(Source records)

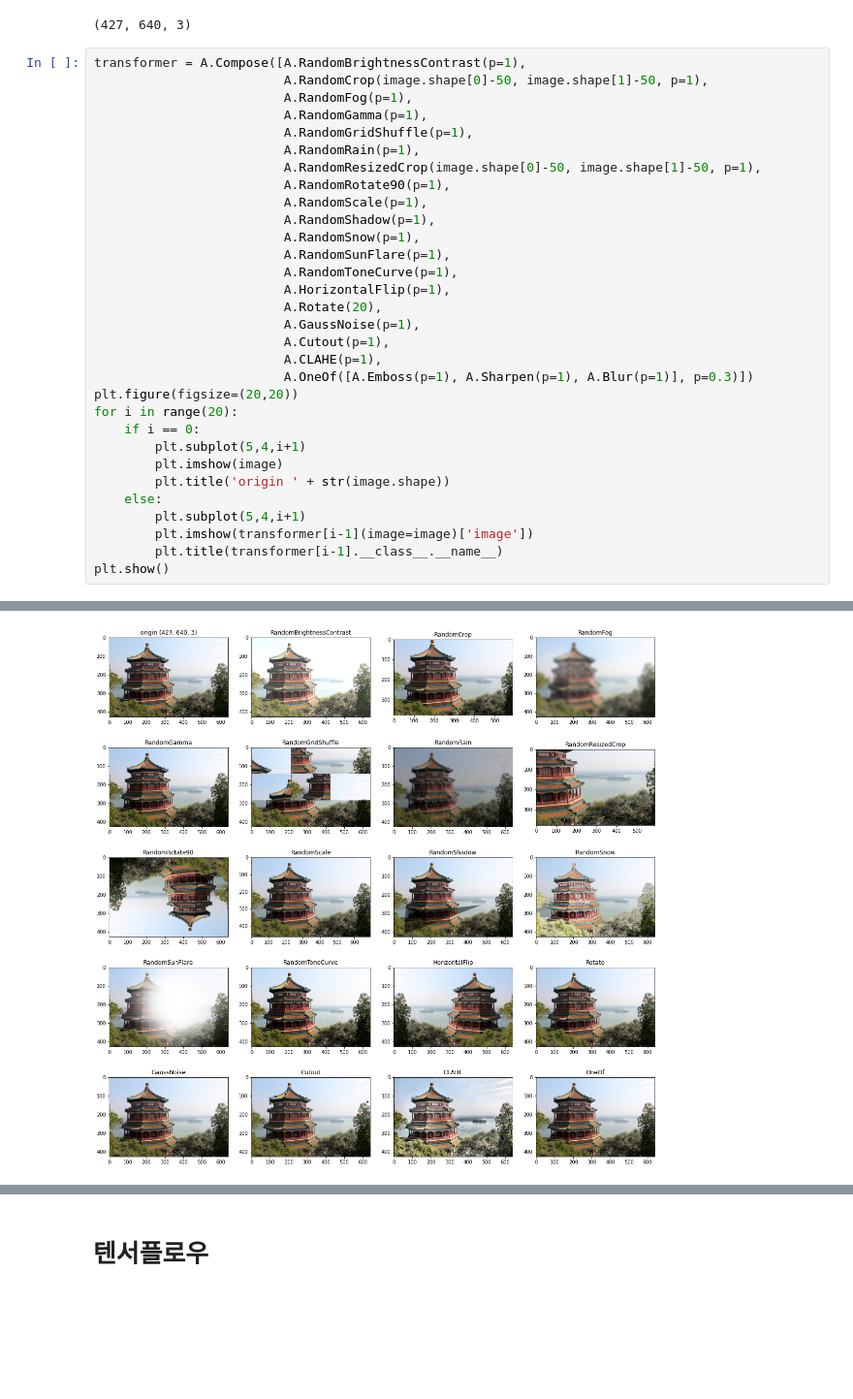
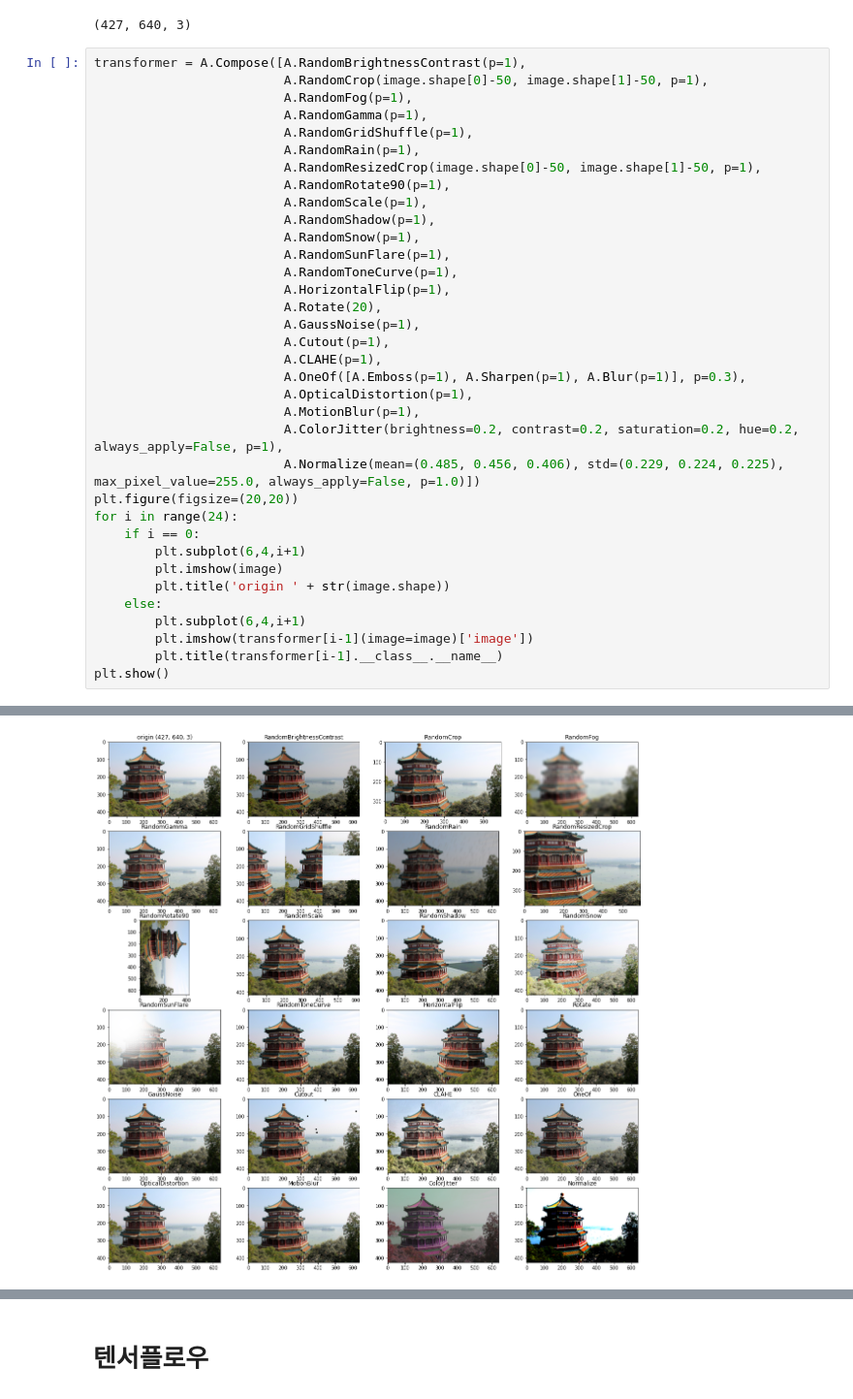
Before and after one commit to chi-hun/chi-hun, a Jupyter notebook: albumentations.ipynb, the cells around one changed output, grey strips where cells are left out. Shown at 97% size. Cells and saved outputs as stored; diff of their text form; blank space fills up the shorter version.

```diff
--- a/albumentations.ipynb
+++ b/albumentations.ipynb
@@ -44,15 +44,19 @@ transformer = A.Compose([A.RandomBrightnessContrast(p=1),
                          A.GaussNoise(p=1),
                          A.Cutout(p=1),
                          A.CLAHE(p=1),
-                         A.OneOf([A.Emboss(p=1), A.Sharpen(p=1), A.Blur(p=1)], p=0.3)])
+                         A.OneOf([A.Emboss(p=1), A.Sharpen(p=1), A.Blur(p=1)], p=0.3),
+                         A.OpticalDistortion(p=1),
+                         A.MotionBlur(p=1),
+                         A.ColorJitter(brightness=0.2, contrast=0.2, saturation=0.2, hue=0.2, always_apply=False, p=1),
+                         A.Normalize(mean=(0.485, 0.456, 0.406), std=(0.229, 0.224, 0.225), max_pixel_value=255.0, always_apply=False, p=1.0)])
 plt.figure(figsize=(20,20))
-for i in range(20):
+for i in range(24):
     if i == 0:
-        plt.subplot(5,4,i+1)
+        plt.subplot(6,4,i+1)
         plt.imshow(image)
         plt.title('origin ' + str(image.shape))
     else:
-        plt.subplot(5,4,i+1)
+        plt.subplot(6,4,i+1)
         plt.imshow(transformer[i-1](image=image)['image'])
         plt.title(transformer[i-1].__class__.__name__)
 plt.show()
@@ -60,4 +65,4 @@ plt.show()
-[figure, old version]
+[figure, new version]
 # %%
 plt.figure(figsize=(10,10))
 for i in range(4):
```
Also changed, not shown: parts of 2 cells of this notebook.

## TASK BRIEF
Filter the records above for the string "transformer" and copy each matching line.

## EXERCISE RESULT
@@ -44,15 +44,19 @@ transformer = A.Compose([A.RandomBrightnessContrast(p=1),
         plt.imshow(transformer[i-1](image=image)['image'])
         plt.title(transformer[i-1].__class__.__name__)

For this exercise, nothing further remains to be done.